One day Lori has a real mystery to solve. When both Max and some money go missing Lori is the only person who doesn’t think Max has stolen it. Written in dual narrative, with separate chapter for each character you get great insights into what each is thinking. You really hope Lori will find out what is going on before it is too late. With walkie talkies instead of mobiles (as there is no reception), a links to a fisherman, the class hamster, a coded message with something about ‘dandelion and burdock’ there is plenty to intrigue and unravel.
Book 2 is out on 8th October: Lori and Max and the Book Thieves
You can buy the books from me at Readers that Care
There have been many original stories published for children aged 7 to 9 year years in the past few years. This is certainly one of them. Duncan versus the Googleys would come near the top of this list for its quirky, wacky and original story-line which make it a very unique story. Duncan is sent to live with his Great-Aunt for the summer holidays, who is not pleased to see him. However, all is not what is seems in Arthritis Hall. With the help of the caretakers daughter Ursula, Duncan begins to unravel what is going on. This story will keep readers of all ages intrigued and engaged with its unravelling plot lines and all sorts of quirky ‘incidents’ where you never quite sure what will happen next. It comes with a warning that if you prefer linear and predictable stories this may not be for you:
“It is only fair to warn you, before we go much further, that so much in this story is upside down, backwards, twisted, devious and downright peculiar. It is not a story for the faint-hearted. …….If you are the kind of person who likes things to plod along in a predictable fashion from A to B then this story is not for you. I would suggest you go and do something useful instead, like sorting out your socks. ” (p12)
One of the fascinating things about Kate Milner’s story it the way an online game world is intertwined with the mysterious goings on in a big large house. Duncan loves playing a game called Poo-Chi Planet. So does an old lady called Mrs Pettigrew! Duncan has three gaming friends that live in other parts of the world: RatboyRyan ( Australia) Kobe (Kenya) and a Chinese girl called Zhang who lives in Shanghai. When Duncan and Ursula get into a tricky situation with an unusual robotic monster called Fluffkin, can the coding and hacking skills of his gaming friends help them understand this monster in time to save the day?

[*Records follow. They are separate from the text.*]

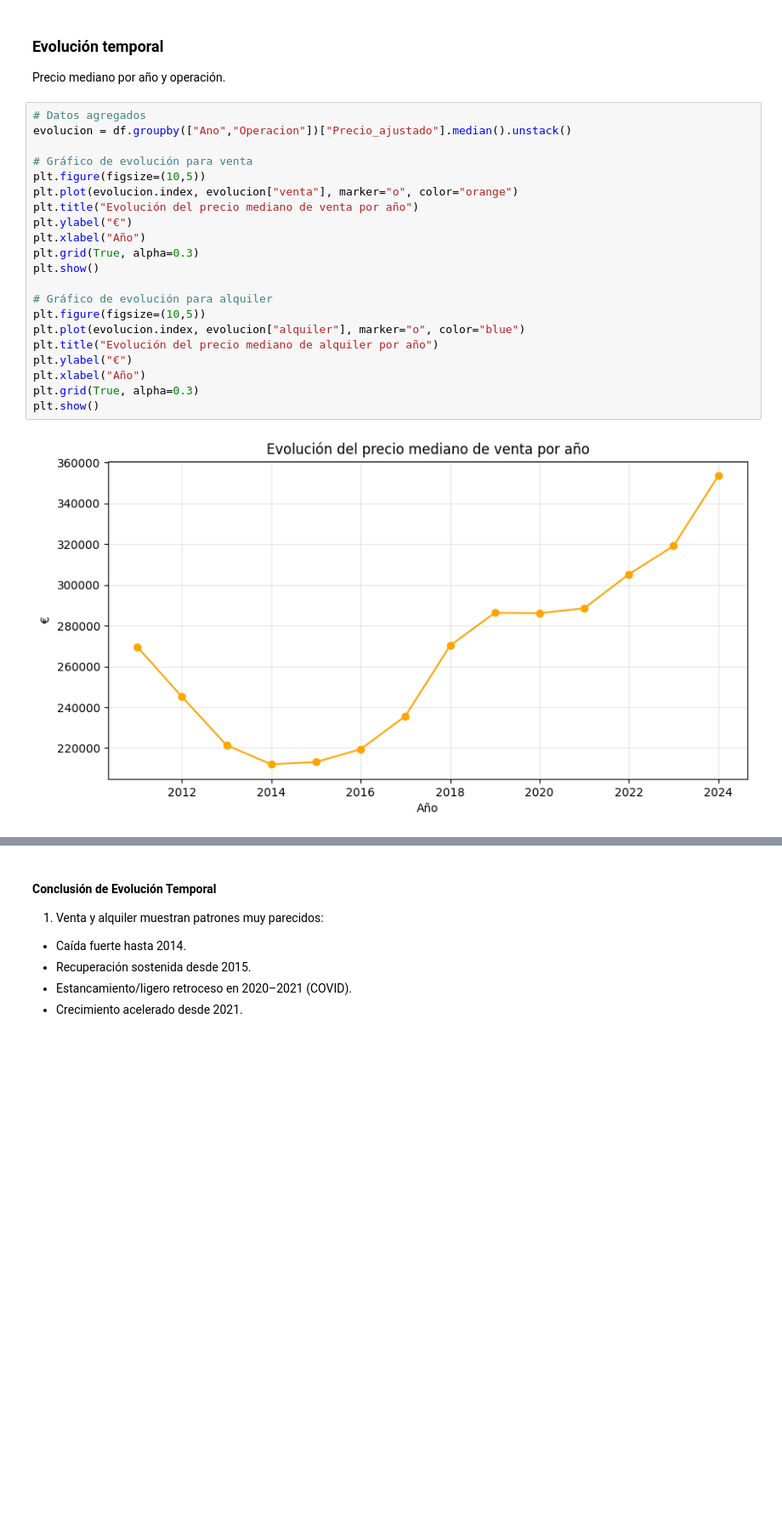
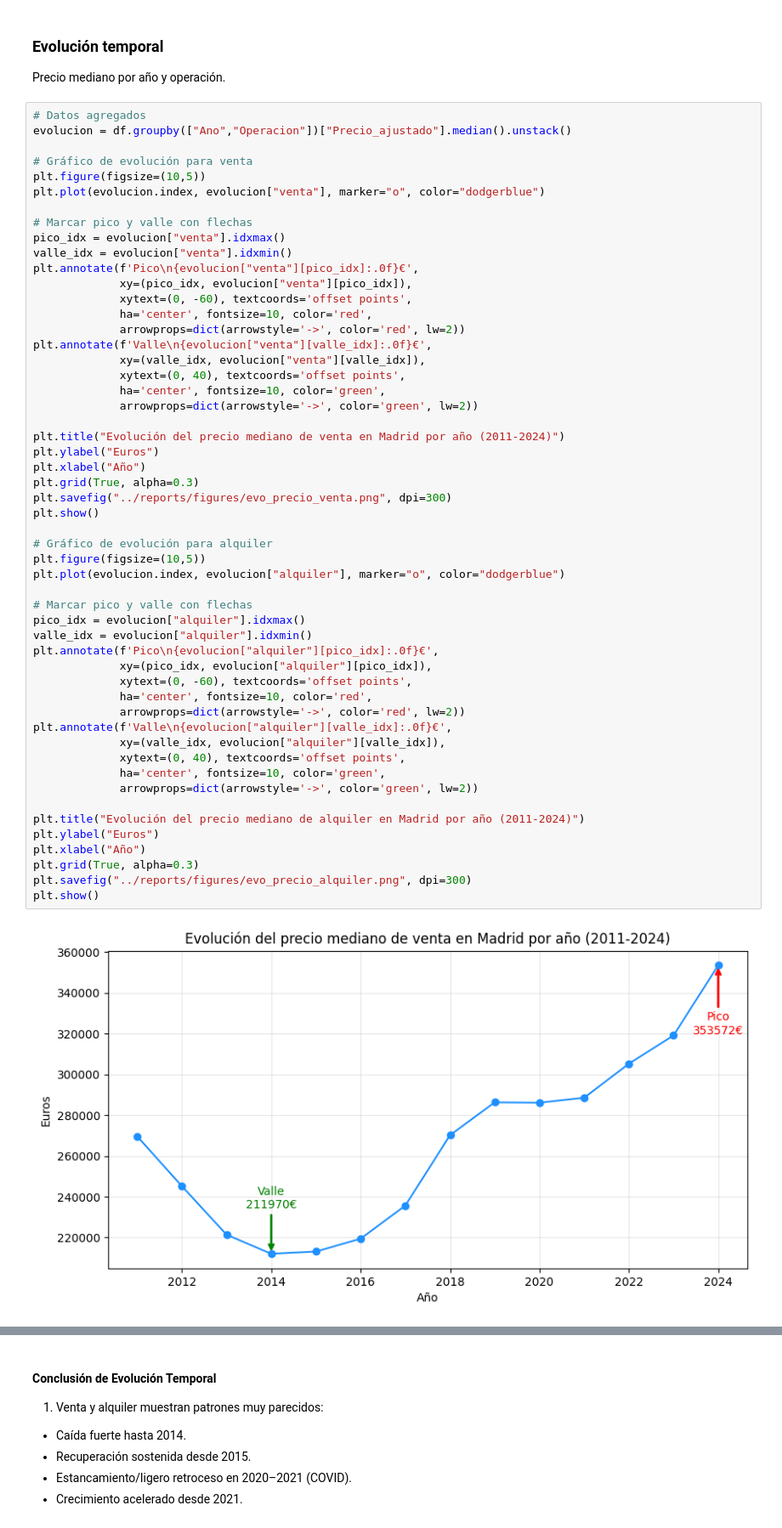
Before and after one commit to JorgeGM8/TFM_Data_Science, a Jupyter notebook: notebooks/EDA_viviendas_2011_2024.ipynb, the cells around one changed output, grey strips where cells are left out. Shown at 85% size. Saved outputs shown, nothing was run; the diff lists cells and outputs as text; blank space fills up the shorter version.

```diff
--- a/notebooks/EDA_viviendas_2011_2024.ipynb
+++ b/notebooks/EDA_viviendas_2011_2024.ipynb
@@ -517,23 +538,55 @@ Precio mediano por año y operación.
 # %%
 # Datos agregados
 evolucion = df.groupby(["Ano","Operacion"])["Precio_ajustado"].median().unstack()
 
 # Gráfico de evolución para venta
 plt.figure(figsize=(10,5))
-plt.plot(evolucion.index, evolucion["venta"], marker="o", color="orange")
-plt.title("Evolución del precio mediano de venta por año")
-plt.ylabel("€")
+plt.plot(evolucion.index, evolucion["venta"], marker="o", color="dodgerblue")
+
+# Marcar pico y valle con flechas
+pico_idx = evolucion["venta"].idxmax()
+valle_idx = evolucion["venta"].idxmin()
+plt.annotate(f'Pico\n{evolucion["venta"][pico_idx]:.0f}€',
+             xy=(pico_idx, evolucion["venta"][pico_idx]),
+             xytext=(0, -60), textcoords='offset points',
+             ha='center', fontsize=10, color='red',
+             arrowprops=dict(arrowstyle='->', color='red', lw=2))
+plt.annotate(f'Valle\n{evolucion["venta"][valle_idx]:.0f}€',
+             xy=(valle_idx, evolucion["venta"][valle_idx]),
+             xytext=(0, 40), textcoords='offset points',
+             ha='center', fontsize=10, color='green',
+             arrowprops=dict(arrowstyle='->', color='green', lw=2))
+
+plt.title("Evolución del precio mediano de venta en Madrid por año (2011-2024)")
+plt.ylabel("Euros")
 plt.xlabel("Año")
 plt.grid(True, alpha=0.3)
+plt.savefig("../reports/figures/evo_precio_venta.png", dpi=300)
 plt.show()
 
 # Gráfico de evolución para alquiler
 plt.figure(figsize=(10,5))
-plt.plot(evolucion.index, evolucion["alquiler"], marker="o", color="blue")
-plt.title("Evolución del precio mediano de alquiler por año")
-plt.ylabel("€")
+plt.plot(evolucion.index, evolucion["alquiler"], marker="o", color="dodgerblue")
+
+# Marcar pico y valle con flechas
+pico_idx = evolucion["alquiler"].idxmax()
+valle_idx = evolucion["alquiler"].idxmin()
+plt.annotate(f'Pico\n{evolucion["alquiler"][pico_idx]:.0f}€',
+             xy=(pico_idx, evolucion["alquiler"][pico_idx]),
+             xytext=(0, -60), textcoords='offset points',
+             ha='center', fontsize=10, color='red',
+             arrowprops=dict(arrowstyle='->', color='red', lw=2))
+plt.annotate(f'Valle\n{evolucion["alquiler"][valle_idx]:.0f}€',
+             xy=(valle_idx, evolucion["alquiler"][valle_idx]),
+             xytext=(0, 40), textcoords='offset points',
+             ha='center', fontsize=10, color='green',
+             arrowprops=dict(arrowstyle='->', color='green', lw=2))
+
+plt.title("Evolución del precio mediano de alquiler en Madrid por año (2011-2024)")
+plt.ylabel("Euros")
 plt.xlabel("Año")
 plt.grid(True, alpha=0.3)
+plt.savefig("../reports/figures/evo_precio_alquiler.png", dpi=300)
 plt.show()
 # %% [output]
-[figure, old version]
+[figure, new version]
```
Also changed, not shown: parts of 11 cells of this notebook, 11 other files.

If this hasn’t already got your attention there is plenty more going on. Duncan’s Great-Aunt is gathering a collection of crooks and villains for her big plan. They are gathering under the disguise of a ‘Knitting Circle’. The illustrator had added some of her own illustrations which really help to bring some of the characters to life. The Great-Aunt also seems to have some way of seeing what goes on everywhere (well almost everywhere) in this big large house, but luckily for Duncan Ursula knows many secret passageways. There is also a plot to unravel about who the Googleys are and what their connection is to Arthritis hall.
There is both a directness and unique perspective to the narrative voice. Which helps to bring it all together. It provided just the kind of wry humour and observational perspectives that I needed to distract me in these extra-ordinary times we are currently living in.
I would highly recommend it to children and adults aged 8 to 88 years. Please note because the plot jumps about a bit, some less confident readers may need an adult to share this story with them – but then again they may be more than happy to be absorbed in all the quirky and slightly off the wall detail!
You can buy a copy from my small online bookshop, Readers that Care, here.
Thanks to Pushkin Press for a free copy to review. You can find about other books they publish here.